PROBLEM:
List each line of the data that holds the word "mark".
** Opening STORED DATA block **
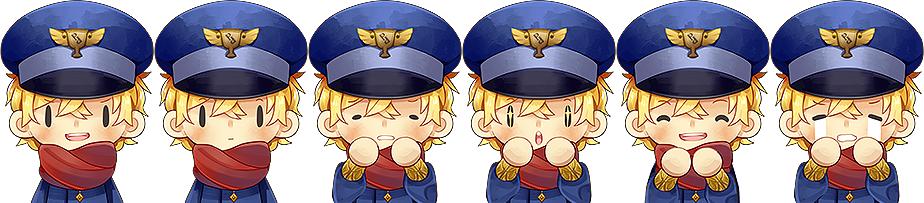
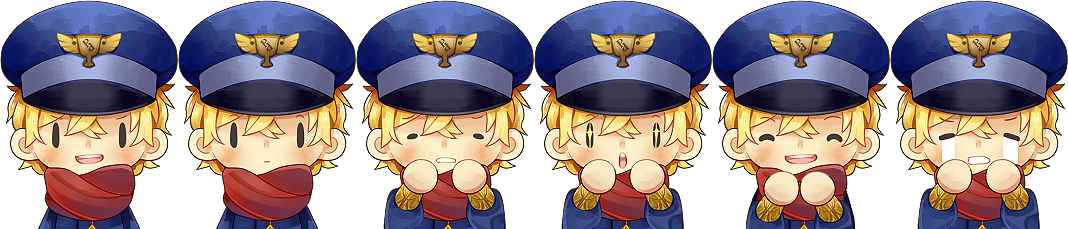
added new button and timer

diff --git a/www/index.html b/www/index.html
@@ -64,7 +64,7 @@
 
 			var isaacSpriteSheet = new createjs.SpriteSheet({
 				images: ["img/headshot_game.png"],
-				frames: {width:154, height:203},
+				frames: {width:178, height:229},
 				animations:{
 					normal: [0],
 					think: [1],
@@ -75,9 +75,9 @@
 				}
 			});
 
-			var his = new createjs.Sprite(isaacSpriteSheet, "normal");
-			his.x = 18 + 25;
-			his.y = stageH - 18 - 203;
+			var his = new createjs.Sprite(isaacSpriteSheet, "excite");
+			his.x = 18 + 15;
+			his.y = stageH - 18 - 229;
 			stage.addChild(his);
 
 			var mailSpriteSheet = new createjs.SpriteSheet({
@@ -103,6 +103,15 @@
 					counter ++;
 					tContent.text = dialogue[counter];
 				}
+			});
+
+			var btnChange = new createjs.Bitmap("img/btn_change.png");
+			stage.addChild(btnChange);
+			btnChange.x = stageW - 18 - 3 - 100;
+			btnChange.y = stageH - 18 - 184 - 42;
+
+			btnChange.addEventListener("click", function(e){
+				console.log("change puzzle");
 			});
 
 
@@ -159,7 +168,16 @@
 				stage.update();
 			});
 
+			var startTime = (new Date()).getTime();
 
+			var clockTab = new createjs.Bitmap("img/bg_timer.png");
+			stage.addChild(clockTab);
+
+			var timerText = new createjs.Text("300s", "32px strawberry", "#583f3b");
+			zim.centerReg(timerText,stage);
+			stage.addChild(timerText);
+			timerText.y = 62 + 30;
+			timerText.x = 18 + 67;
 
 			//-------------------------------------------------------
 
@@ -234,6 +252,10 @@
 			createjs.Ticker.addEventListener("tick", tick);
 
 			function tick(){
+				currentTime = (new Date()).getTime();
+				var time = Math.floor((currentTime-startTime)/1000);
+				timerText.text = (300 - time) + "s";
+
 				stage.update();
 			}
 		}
** Closing STORED DATA block **
** Opening STORED DATA block **
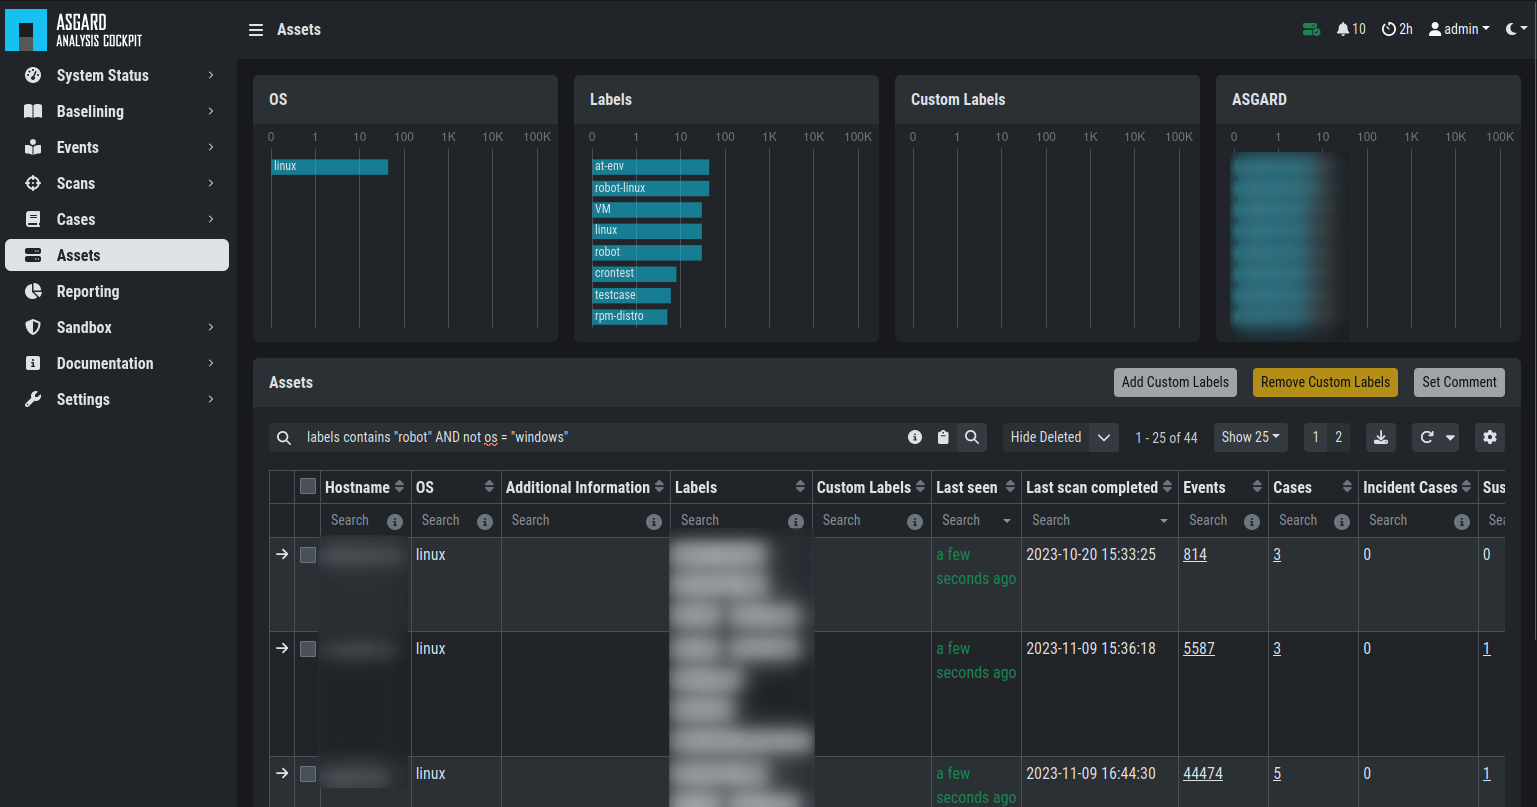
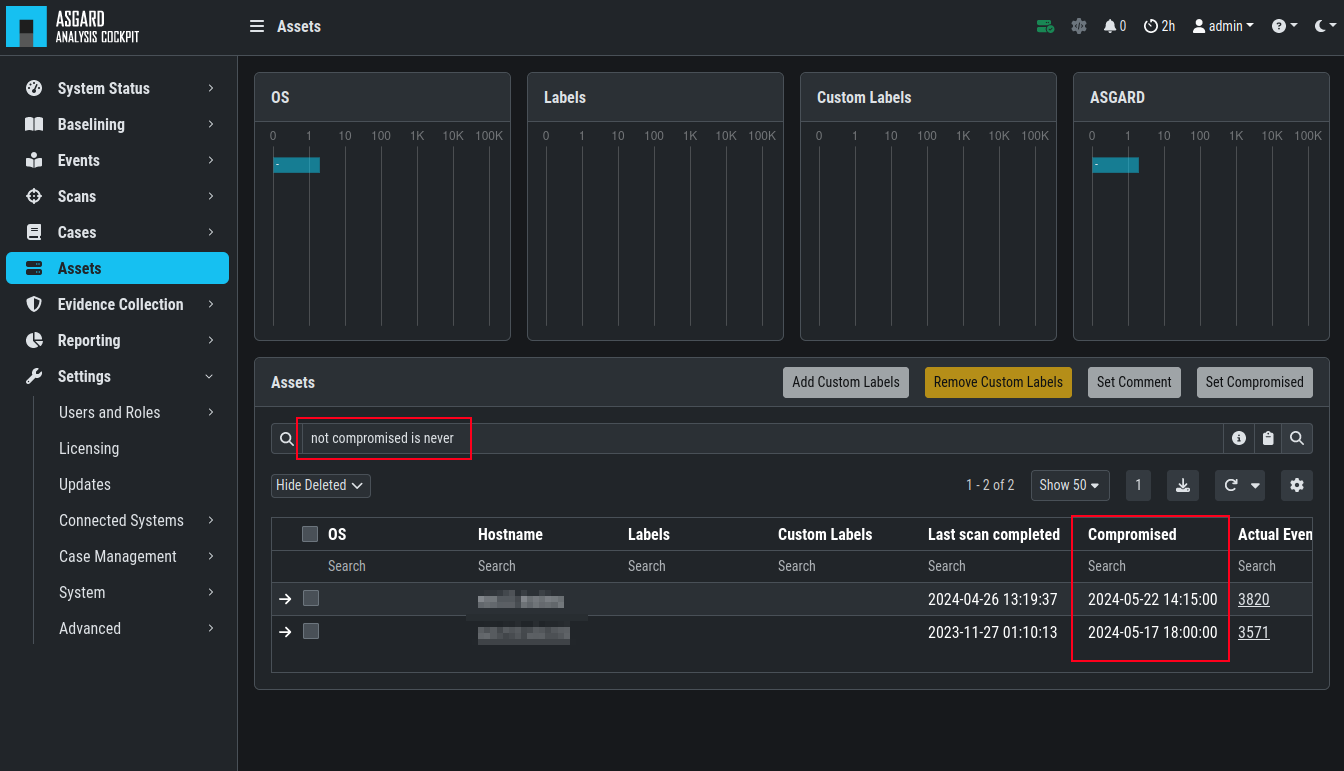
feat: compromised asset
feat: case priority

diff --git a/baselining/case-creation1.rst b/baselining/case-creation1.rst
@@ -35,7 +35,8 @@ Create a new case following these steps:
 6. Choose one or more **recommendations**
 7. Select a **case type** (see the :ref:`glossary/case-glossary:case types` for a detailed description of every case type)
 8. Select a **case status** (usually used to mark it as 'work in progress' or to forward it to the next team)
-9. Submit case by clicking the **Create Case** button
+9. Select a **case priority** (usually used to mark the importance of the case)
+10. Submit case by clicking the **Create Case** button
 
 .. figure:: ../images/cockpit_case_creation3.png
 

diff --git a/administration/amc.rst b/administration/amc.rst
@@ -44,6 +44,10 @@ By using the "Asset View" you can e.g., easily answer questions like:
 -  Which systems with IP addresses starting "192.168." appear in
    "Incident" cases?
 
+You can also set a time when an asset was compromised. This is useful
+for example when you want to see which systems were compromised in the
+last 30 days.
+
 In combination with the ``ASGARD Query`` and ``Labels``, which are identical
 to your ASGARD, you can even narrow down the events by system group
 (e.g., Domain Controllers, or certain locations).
** Closing STORED DATA block **
OUTPUT FOR THIS EXERCISE:
 8. Select a **case status** (usually used to mark it as 'work in progress' or to forward it to the next team)
+9. Select a **case priority** (usually used to mark the importance of the case)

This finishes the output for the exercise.